“Simplicity is the ultimate form of sophistication.” – Leonardo da Vinci
Gili Lankanfushi seems like is as designed by da Vinci. A Maldivian masterpiece with artistic flair and clever creativity, but at its core a pervading since of simplicity. That quality is what draws so many people to the Maldives and back again in the first place. A week or more of the simple island life. A plot of sand and a palm tree. What more do you need?
And it all starts with no shoes. I mean, it literally all starts with no shoes. When the speed boat transfer welcomes you on board with its fresh juice in simple bottle, the very second briefing they do (after safety) is the ‘no shoes’ ritual. One of the great charms of the Maldives is the extent to which you can just go barefoot everywhere. The soft sand is not solely the domain of the turquoise seashore, but invades the reception, dining areas and pretty much every nook and cranny of the best resorts like Gili. On most of my Maldivian holidays, we take our shoes off when we get shown to our villa and we don’t retrieve them until it is time to check out.
Gili delightfully ritualises this ethos by inviting guests to remove their shoes immediately right on the transfer boat. (see above) The boat captain explains the ‘No news, no shoes’ ambience of the resort and hands out special little canvas bags for you to put your shoes in (so the staff can take you shoes to your room with your luggage). It has all warm and inviting grace of an Asian home. I always feel a bit more intimately welcomed in a home where you are encouraged to take your shoes off. I don’t wear shoes around my own house, and when I take them off in someone else’s, it’s like I’m at home myself. It is a smart move by Gili because no matter how obvious it seems to walk around shoeless, the practice so extreme in Maldive resorts and a fair degree uncommon in posh resorts around the world, that we see many people not really getting the hang of it until well into their stay by which time they’ve lost a few days of barefoot bliss.

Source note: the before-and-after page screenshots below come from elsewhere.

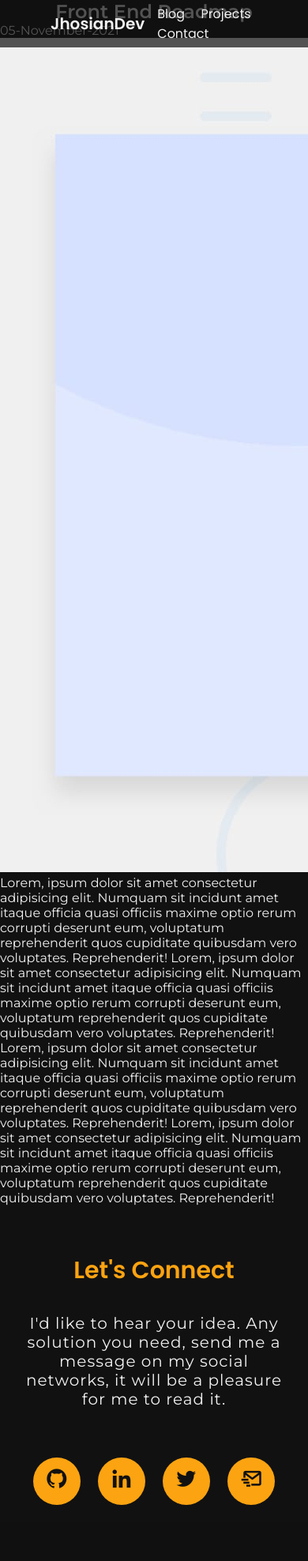
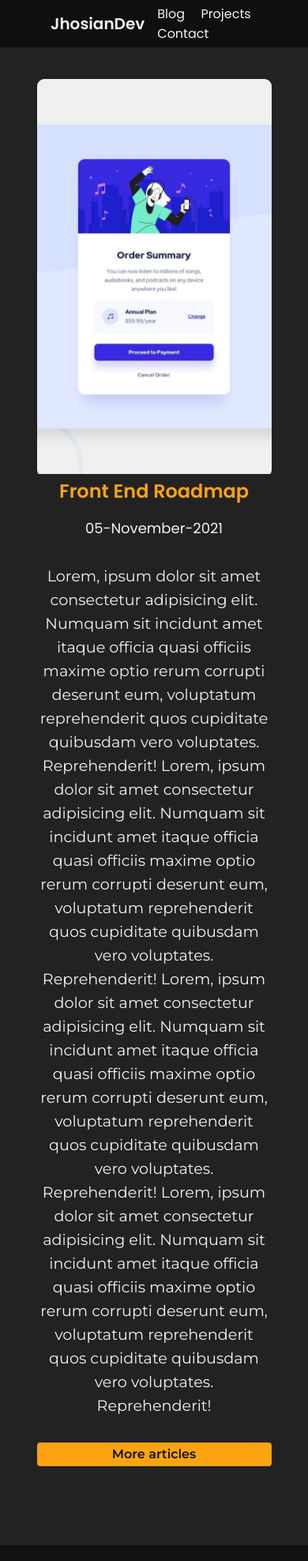
Before and after one commit to JhosianGtZ/portfolio-django, a Django app: page /blog/1 in a window 390 px wide; the page is wider, and only the part inside the window is pictured. Shown: the top 1976 px of that part at 79% size. Before the commit the page ends 1905 px from the top of that part, so only its background shows below. Run offline with Django 3.2, Linux system fonts and the light colour scheme; data comes from the database, SQL or seed files in the repository.

Commit message:
Blog and portfolio at 80% , Responsive navbar unsolved

```diff
--- a/blog/templates/post_detail.html
+++ b/blog/templates/post_detail.html
@@ -1,10 +1,39 @@
 {% extends 'layout.html' %}
+
+{% load static %}
 
 {% block content %}
 
-    <h2>{{post.title}}</h2>
+<section class="articles">
+    <div class="container">
+
+        <div class="article">
+            <div class="article-image">
+                <img src="{{post.image.url}}" alt="{{post.title}}">
+            </div>
+
+            <div class="article-title">
+                <h1>{{post.title}} </h1>
+                <p>{{post.date|date:"d-F-Y"}}</p>
+            </div>
+            <div class="article-text">
+                <p>{{post.description |safe }}</p>
+            </div>
+
+            <div class="article-button">
+                <a class="article-btn" href="/blog#articles">More articles</a>
+            </div>
+        </div>
+
+    </div>
+</section>
+
+
+{% endblock %}
+
+
+
+<!-- <h2>{{post.title}}</h2>
     <p>{{post.date|date:"d-F-Y"}}</p>
     <img src="{{post.image.url}}" alt="{{post.title}}">
-    <p>{{post.description |safe }}</p>
-
-{% endblock %}
+    <p>{{post.description |safe }}</p> -->
--- a/portfolio/static/styles.css
+++ b/portfolio/static/styles.css
@@ -6,7 +6,7 @@
     --text: #f2f2f2;
     --primary: #FCA311;
     --dark-light: #222;
-    --transparent: rgba(16, 16, 16, 0.7);
+    --transparent: rgba(16, 16, 16, 0.99);
     --dark: #333;
 }
 
@@ -544,52 +525,132 @@ b {
 
 @media screen and (max-width: 850px) {
 
-    .post-cta p{
+    .post-cta p {
         font-size: 14px;
     }
-    .post-cta a{
+
+    .post-cta a {
         width: 120px;
 
     }
-    .post-text p{
+
+    .post-text p {
         font-size: 14px;
     }
 
 }
 
 @media screen and (max-width: 750px) {
-    .post{
+    .post {
         flex-direction: column-reverse;
         height: 400px;
     }
-    .posts{
+
+    .posts {
         padding: 0;
 
     }
 
-    .post-info{
+    .post-info {
         width: 100%;
     }
 
-    .post-text h3{
+    .post-text h3 {
         font-size: 20px;
     }
 
-    .post-cta{
+    .post-cta {
         flex-wrap: wrap;
     }
 
-    .post-cta a{
+    .post-cta a {
         font-size: 13px;
         width: 120px;
 
     }
-    .post-image{
+
+    .post-image {
         width: 100%;
     }
 
-    .post-image img{
+    .post-image img {
         height: 200px;
         object-fit: cover;
     }
 }
+
+/* Article */
+
+.articles {
+    padding: 40px 30px;
+    background: var(--dark-light);
+}
+
+.article-image {
+    width: 100%;
+    overflow: hidden;
+    border-radius: 9px;
+}
+
+.article-image img {
+    width: 100%;
+    height: 500px;
+    object-fit: cover;
+}
+
+.article-title h1 {
+    display: inline-block;
+    font-size: 40px;
+    color: #FCA311;
+    font-family: 'Poppins', sans-serif;
+    margin-bottom: 1rem;
+}
+
+.article-title p {
+    font-size: 18px;
+    font-family: 'Poppins', sans-serif;
+    margin-bottom: 2rem;
+}
+
+.article-text {
+    font-size: 1.2rem;
+    text-align: justify;
+    line-height: 30px;
+    margin-bottom: 2rem;
+}
+
+.article-btn {
+    display: inline-block;
+    text-decoration: none;
+    color: var(--background);
+    background: var(--primary);
+    width: 180px;
+    height: 30px;
+    line-height: 30px;
+    font-weight: bolder;
+    text-align: center;
+    border-radius: 4px;
+}
+
+
+@media screen and (max-width:500px) {
+    .article {
+        text-align: center;
+    }
+    .article-title h1{
+        font-size: 2rem;
+    }
+    .article-text{
+        text-align: center;
+    }
+    .article-btn{
+        width: 100%;
+    }
+}
+
+
+@media screen and (max-width:450px) {
+    .article-title h1{
+        font-size: 1.5rem;
+    }
+}
--- a/portfolio/templates/home.html
+++ b/portfolio/templates/home.html
@@ -8,16 +8,16 @@
 <section class="container introduction">
     <div class="introduction_text">
 
-        <h1>Hi, I’m <b>Jhosian</b>,  <b>Web Designer</b> and <b>Developer</b> Based in <b>México</b>.</h1>
+        <h1>Hi, I’m <b>Jhosian</b>, <b>Web Designer</b> and <b>Developer</b> Based in <b>México</b>.</h1>
         <p>I'm a simple guy who enjoys making things with web technologies, I'd like to hear your project idea and make
-            it into code. Outside of work, I like listening to music, play video games, and read comic books. With love
+            it into code. With love
             made in México</p>
         <br>
         <a href="#">Dowload CV</a>
     </div>
 
     <div class="introduction_image">
-        <img src="{% static 'portfolio/images/person.jpg' %}" alt="Jhosian Gutiérrez | Web Developer" >
+        <img src="{% static 'portfolio/images/person.jpg' %}" alt="Jhosian Gutiérrez | Web Developer">
     </div>
 </section>
 
```
Also changed, not shown: other parts of portfolio/static/styles.css (+39 -58 lines), blog/templates/posts.html (+2 -17 lines), portfolio/static/portfolio/images/logo/Component 5.png (added).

I was intrigued to compare Gili with Mirihi which is a resort renowned for its simplicity as well and which I coincidentally also visited this tour. They are both stunning resorts made more so by this emphasis on no-nonsense naturalness. Curiously, they go about it from completely different directions. Gili is a big resort that simplifies by eschewing the little things; Mirihi is a little resort that simplifies by eschewing the big things. Mirihi has elected to avoid major items in their resort concept – TVs, pool, tennis courts. Gili simplifies by stripping away the little frills and trimmings. One of their big little touches is that they don’t garnish their drinks. No lemon slices stuck on ther side of the glass, no maraschino cherries with toothpicks in them, no little colourful parasols. All of the resort’s design reflects this approach of clean, straightforward, unadorned simplicity.
The aesthetic cousin to simplicity is nature. And nature is just as fundamental to everything at Gili. The striking seating made of tree root (see below) are found everywhere. I was regularly struck by the innovative ways in which they were able to incorporate a natural approach. They have air conditioning in the bedrooms of their villas, but otherwise all other areas (bathroom, lounge) are all refreshed naturally in the open air (which works well since all of Gili’s villas are over water). Even the coat hangers in the closets are made from sticks and coconut hemp rope.
The ‘No Shoes’ custom is just the tip of the thila to a deep and colourful simplicity that permeates Gili Lankanfushi. This simplicity is the heart of their concept and is reflected in every little detail. I won’t go into to many details here because I want to write about several as their own ‘Best of the Maldives’ features in the future
Gili Lankanfushi exemplifies simple rustic elegance.